* **YOUR INSTRUCTIONS**
Every record must be copied exactly, except that pictures are dropped.
Segment Start: ENTRIES PROVIDED
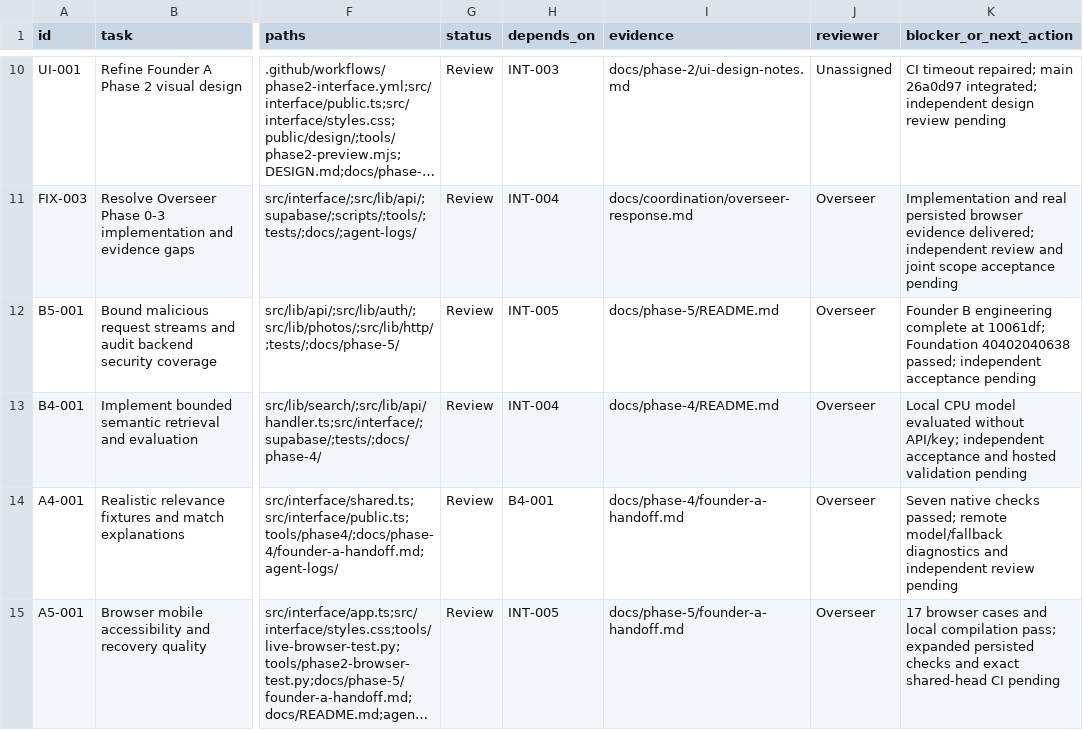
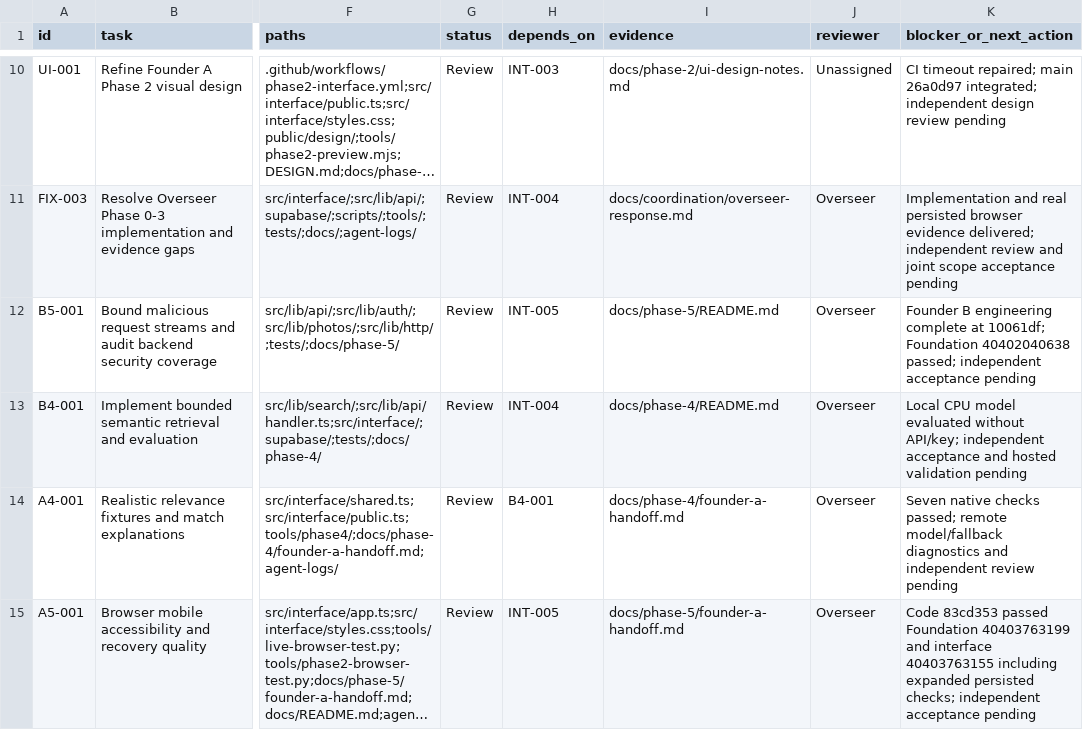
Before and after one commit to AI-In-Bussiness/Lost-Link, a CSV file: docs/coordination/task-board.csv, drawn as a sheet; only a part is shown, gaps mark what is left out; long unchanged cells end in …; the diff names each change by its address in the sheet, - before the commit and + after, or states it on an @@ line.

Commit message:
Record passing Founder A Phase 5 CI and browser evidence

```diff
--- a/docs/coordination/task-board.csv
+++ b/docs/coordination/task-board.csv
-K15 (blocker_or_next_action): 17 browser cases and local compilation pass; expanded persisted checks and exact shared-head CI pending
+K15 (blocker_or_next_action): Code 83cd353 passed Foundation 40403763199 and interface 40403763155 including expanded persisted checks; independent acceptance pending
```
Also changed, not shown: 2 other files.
Segment End: ENTRIES PROVIDED
* **SOLUTION FOR THIS TASK**
Before and after one commit to AI-In-Bussiness/Lost-Link, a CSV file: docs/coordination/task-board.csv, drawn as a sheet; only a part is shown, gaps mark what is left out; long unchanged cells end in …; the diff names each change by its address in the sheet, - before the commit and + after, or states it on an @@ line.

Commit message:
Record passing Founder A Phase 5 CI and browser evidence

```diff
--- a/docs/coordination/task-board.csv
+++ b/docs/coordination/task-board.csv
-K15 (blocker_or_next_action): 17 browser cases and local compilation pass; expanded persisted checks and exact shared-head CI pending
+K15 (blocker_or_next_action): Code 83cd353 passed Foundation 40403763199 and interface 40403763155 including expanded persisted checks; independent acceptance pending
```
Also changed, not shown: 2 other files.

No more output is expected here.